The sprinter Jon Drummond, of the United States, who chaired an informal meeting of athletes the evening before last night's Ivo Van Damme Memorial meeting here, said the petition had been prompted partly by athletes' fears for their own welfare, and partly by feelings that it was inappropriate in such an environment for competitors to be earning large prizes - a jackpot of $1m (pounds 615,000) is on offer to those who can manage to remain unbeaten in their events.
"We are trying not to be aggressive," Drummond said. "We are requesting a change of venue, we hope the IAAF will understand we are genuinely afraid.

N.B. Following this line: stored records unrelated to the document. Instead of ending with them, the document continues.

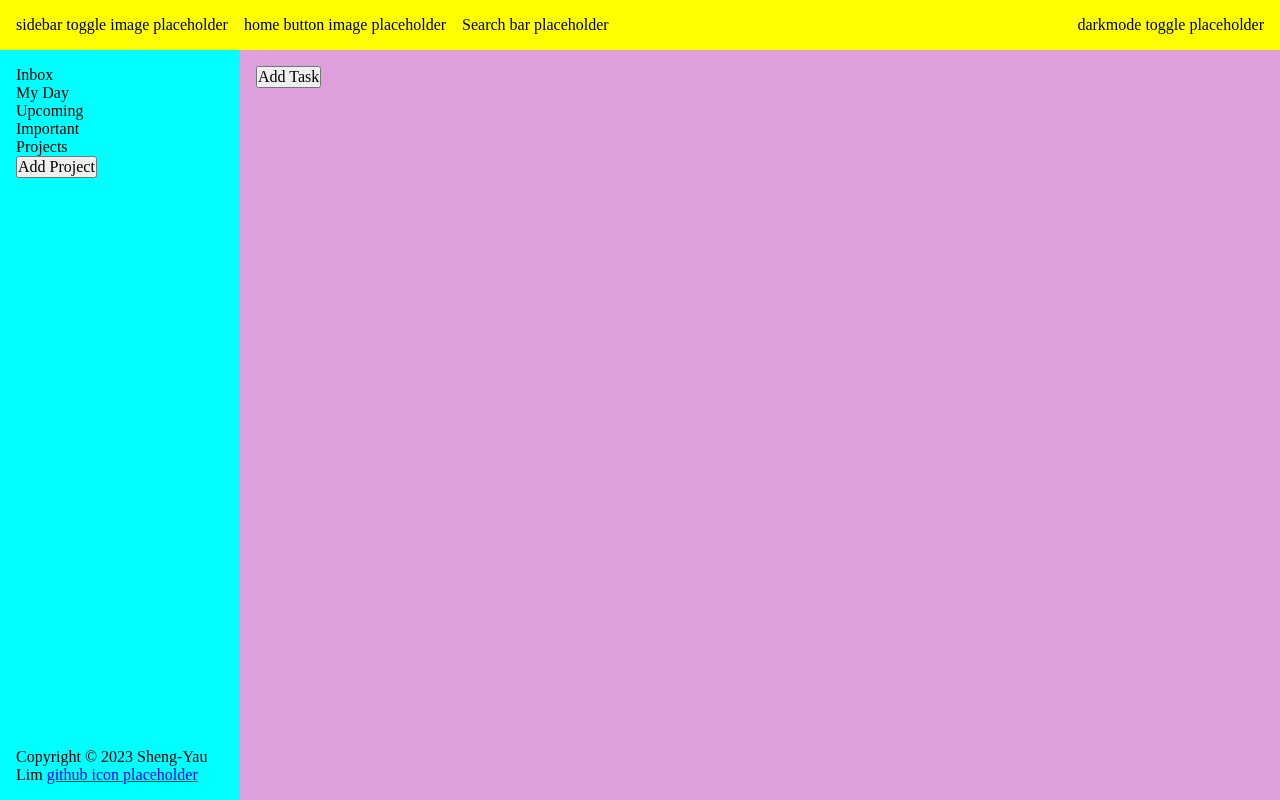
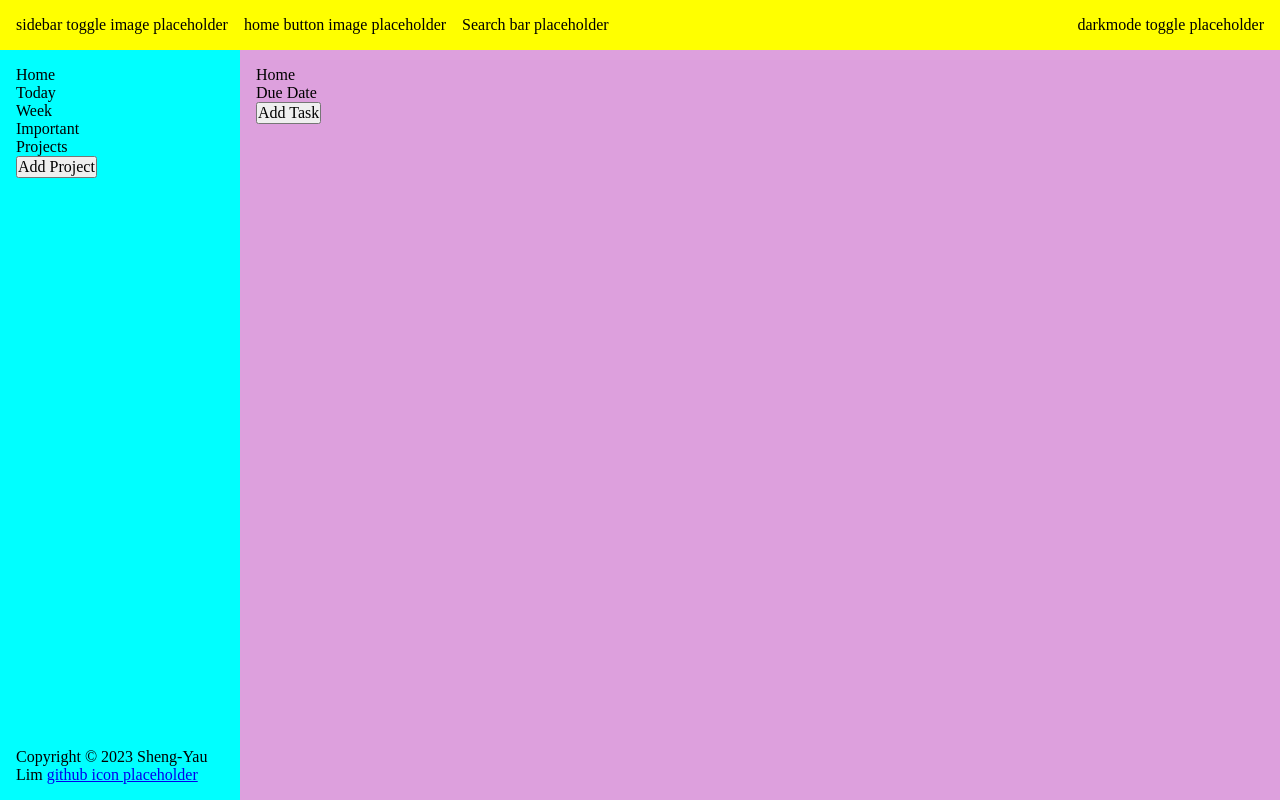
Before and after one commit to syl1m/todo_list, a plain HTML site: page index.html in a window 1280 px wide. Drawn offline with Linux system fonts and the light colour scheme.

Commit message:
Create functions to render task list and styling

```diff
--- a/index.html
+++ b/index.html
@@ -21,9 +21,9 @@
     <div class="main_content">
       <div class="sidebar">
         <div class="task_directory">
-          <div class="inbox">Inbox</div>
-          <div class="myday">My Day</div>
-          <div class="upcoming">Upcoming</div>
+          <div class="home">Home</div>
+          <div class="today">Today</div>
+          <div class="week">Week</div>
           <div class="important">Important</div>
         </div>
         <div class="project_section">
@@ -60,7 +60,10 @@
         </footer>
       </div>
       <div class="task_container">
-        <div class="directory_name"></div>
+        <div class="directory_header">
+          <div class="directoryName">Home</div>
+          <div class="dueDateSort">Due Date</div>
+        </div>
         <div class="addTaskBtn">
           <button>Add Task</button>
         </div>
```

"Some of the athletes feel unsafe about competing in Moscow. Some feel it would be an insult to take that kind of money into the country. And some feel both. At this moment, I feel my safety is in question.
"The card is now in the hands of the IAAF. If they do not act, then Jon Drummond, Maurice Greene and Ato Boldon are going home."
Sandro Giovanelli, of the IAAF, said earlier that the organisers did not consider Moscow would be dangerous. "We can't see any reason right now to change," he said, adding that any decision about switching venue would have to be made no later than the day after Tuesday's Golden League meeting in Berlin.
American athletes in particular are also expressing anxiety about the World Cup and the possibility that there may be more terrorist action directed against their country in Johannesburg following the recent bomb in Cape Town. "A lot of people feel the same way about Johannesburg as they do about Moscow," Drummond said.
"I agree completely with Maurice and the other athletes," said Michael Johnson "The situation right now in Russia could certainly be dangerous. To have athletes in what is not a stable environment is not what this sport is about. I think it's a big risk to take. If I was running this thing I would move it somewhere else."
Bryan Bronson, whose win in last night's 400 metres hurdles maintained his chance of sharing the $1m jackpot, also expressed fears.
"A lot of the athletes are anxious about security in Moscow, " Bronson said.Reuse content